Evista Offers Promise of Disease Prevention for Older Women
June 5, 2003 -- New research is under way to determine if the broken promise of hormone replacement therapy with estrogen and progestins can be fulfilled after all.
The hope is that the osteoporosis drug Evista can lower the risk of breast cancer, heart disease, and osteoporosis in elderly women without increasing their risk for other diseases. Evista is in a class of drugs known as selective estrogen receptor modulators (SERMs).
A study to be published in the July 1 issue of the journal Cancer suggests the Evista investigation may be on the right track: Researchers believe SERM treatment in breast cancer patients may protect them against heart attack.
Lower Heart-Attack Risk
They found that survivors of early breast cancer had a one-third lower risk of heart attack than women without breast cancer. The relationship between lower heart-attack risk in breast cancer survivors was even more significant in women with documented risk factors for heart disease.
The preliminary findings must be confirmed in clinical trials. But lead researcher Elizabeth Lamont, MD, speculates it is not the breast cancer itself, but the treatment for the disease protects against heart disease.
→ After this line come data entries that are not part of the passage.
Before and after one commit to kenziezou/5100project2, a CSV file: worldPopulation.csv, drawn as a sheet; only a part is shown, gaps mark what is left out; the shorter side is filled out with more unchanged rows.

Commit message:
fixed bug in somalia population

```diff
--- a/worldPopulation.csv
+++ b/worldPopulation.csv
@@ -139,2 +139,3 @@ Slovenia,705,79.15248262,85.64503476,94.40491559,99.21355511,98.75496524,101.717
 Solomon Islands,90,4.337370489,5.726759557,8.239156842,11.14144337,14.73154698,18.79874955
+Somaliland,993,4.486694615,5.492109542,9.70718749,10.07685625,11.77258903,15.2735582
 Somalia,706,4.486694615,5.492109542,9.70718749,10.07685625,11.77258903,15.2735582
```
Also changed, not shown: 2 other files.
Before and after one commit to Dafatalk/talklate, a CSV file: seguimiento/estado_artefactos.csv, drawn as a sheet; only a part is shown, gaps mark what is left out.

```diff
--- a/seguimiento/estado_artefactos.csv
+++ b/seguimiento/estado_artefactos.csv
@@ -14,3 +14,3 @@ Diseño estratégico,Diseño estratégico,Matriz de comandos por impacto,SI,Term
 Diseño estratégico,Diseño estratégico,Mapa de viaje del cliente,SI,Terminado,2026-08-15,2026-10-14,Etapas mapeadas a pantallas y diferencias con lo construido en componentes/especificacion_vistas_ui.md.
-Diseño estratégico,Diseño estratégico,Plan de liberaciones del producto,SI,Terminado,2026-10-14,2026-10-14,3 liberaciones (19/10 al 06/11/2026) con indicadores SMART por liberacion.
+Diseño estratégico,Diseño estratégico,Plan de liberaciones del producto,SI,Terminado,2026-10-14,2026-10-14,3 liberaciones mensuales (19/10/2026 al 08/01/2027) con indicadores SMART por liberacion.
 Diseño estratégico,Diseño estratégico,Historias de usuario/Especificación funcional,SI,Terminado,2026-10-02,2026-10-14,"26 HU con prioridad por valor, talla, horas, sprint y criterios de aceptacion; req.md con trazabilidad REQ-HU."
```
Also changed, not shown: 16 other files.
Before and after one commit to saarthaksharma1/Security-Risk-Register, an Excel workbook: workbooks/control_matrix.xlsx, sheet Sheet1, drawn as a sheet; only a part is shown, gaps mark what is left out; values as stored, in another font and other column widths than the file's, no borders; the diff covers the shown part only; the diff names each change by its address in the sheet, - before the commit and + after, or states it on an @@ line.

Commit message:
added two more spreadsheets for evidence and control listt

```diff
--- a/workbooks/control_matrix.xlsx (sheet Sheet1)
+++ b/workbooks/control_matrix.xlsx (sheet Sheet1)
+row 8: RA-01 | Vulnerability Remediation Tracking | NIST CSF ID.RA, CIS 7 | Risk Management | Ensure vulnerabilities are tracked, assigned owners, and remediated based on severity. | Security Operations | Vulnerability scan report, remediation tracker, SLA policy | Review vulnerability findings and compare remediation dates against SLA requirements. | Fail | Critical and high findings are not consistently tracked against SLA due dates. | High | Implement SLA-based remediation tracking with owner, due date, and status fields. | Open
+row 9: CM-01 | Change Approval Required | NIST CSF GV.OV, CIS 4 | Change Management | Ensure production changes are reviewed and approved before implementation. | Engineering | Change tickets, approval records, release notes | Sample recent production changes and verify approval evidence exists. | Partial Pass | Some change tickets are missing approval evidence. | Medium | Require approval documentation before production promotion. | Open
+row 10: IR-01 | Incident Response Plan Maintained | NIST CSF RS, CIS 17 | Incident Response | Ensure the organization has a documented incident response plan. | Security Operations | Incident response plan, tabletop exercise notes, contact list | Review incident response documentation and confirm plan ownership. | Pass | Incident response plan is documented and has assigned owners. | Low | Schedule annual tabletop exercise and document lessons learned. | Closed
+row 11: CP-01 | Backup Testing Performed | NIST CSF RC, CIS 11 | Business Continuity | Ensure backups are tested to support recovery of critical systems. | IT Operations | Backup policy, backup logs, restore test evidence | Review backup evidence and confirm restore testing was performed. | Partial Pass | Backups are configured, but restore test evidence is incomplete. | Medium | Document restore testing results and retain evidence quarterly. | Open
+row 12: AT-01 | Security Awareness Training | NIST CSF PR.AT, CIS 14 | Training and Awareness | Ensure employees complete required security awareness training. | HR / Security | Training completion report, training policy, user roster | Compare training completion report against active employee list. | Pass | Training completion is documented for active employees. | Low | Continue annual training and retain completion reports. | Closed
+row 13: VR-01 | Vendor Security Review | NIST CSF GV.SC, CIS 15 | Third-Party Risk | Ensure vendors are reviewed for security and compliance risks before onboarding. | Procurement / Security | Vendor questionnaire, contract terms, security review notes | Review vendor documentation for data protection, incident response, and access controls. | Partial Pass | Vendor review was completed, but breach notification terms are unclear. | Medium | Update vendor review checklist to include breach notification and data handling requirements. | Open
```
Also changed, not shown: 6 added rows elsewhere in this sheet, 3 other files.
The estrogen-modulating drug tamoxifen is the most widely used drug therapy for early-stage breast cancer, and it has also been shown to lower cholesterol levels and protect against osteoporosis.
Tamoxifen and Evista (raloxifene) are both SERMs, meaning they act on some parts of the body that are responsive to the hormone estrogen -- but not all. Evista is considered a more promising drug for prevention of diseases other than breast cancer because it is safer than tamoxifen. Tamoxifen has some estrogen-like effects especially within the uterus and can increase the risk of endometrial cancer.
"Evista lowers LDL cholesterol and does many of the good things tamoxifen does, but it doesn't seem to have the estrogenic tickle that is associated with an increased risk for endometrial cancer," says cancer researcher Craig Jordan, PhD, who developed tamoxifen three decades ago.
"It may be that Evista will protect against all of these diseases of aging, but we have to wait for the clinical evidence." Jordan is director of the Lynn Sage Breast Cancer Research Program at Northwestern University.
Could Provide 'Widespread' Protection
The Raloxifene Use for the Heart (RUTH) trial, which includes just over 10,000 women in 26 countries who are at risk for heart disease, is designed to determine whether the SERM lowers the risk of coronary events and reduces the risk of breast cancer.
Principal investigator Lori Mosca, MD, PhD, tells WebMD that definitive findings should be published within five years. Mosca is a spokeswoman for the American Heart Association and director of preventive cardiology at New York Presbyterian Hospital.
"This drug has the potential for very widespread utilization in postmenopausal women, because the conditions that it would impact -- heart disease, breast cancer, and osteoporosis -- are major health concerns," she says.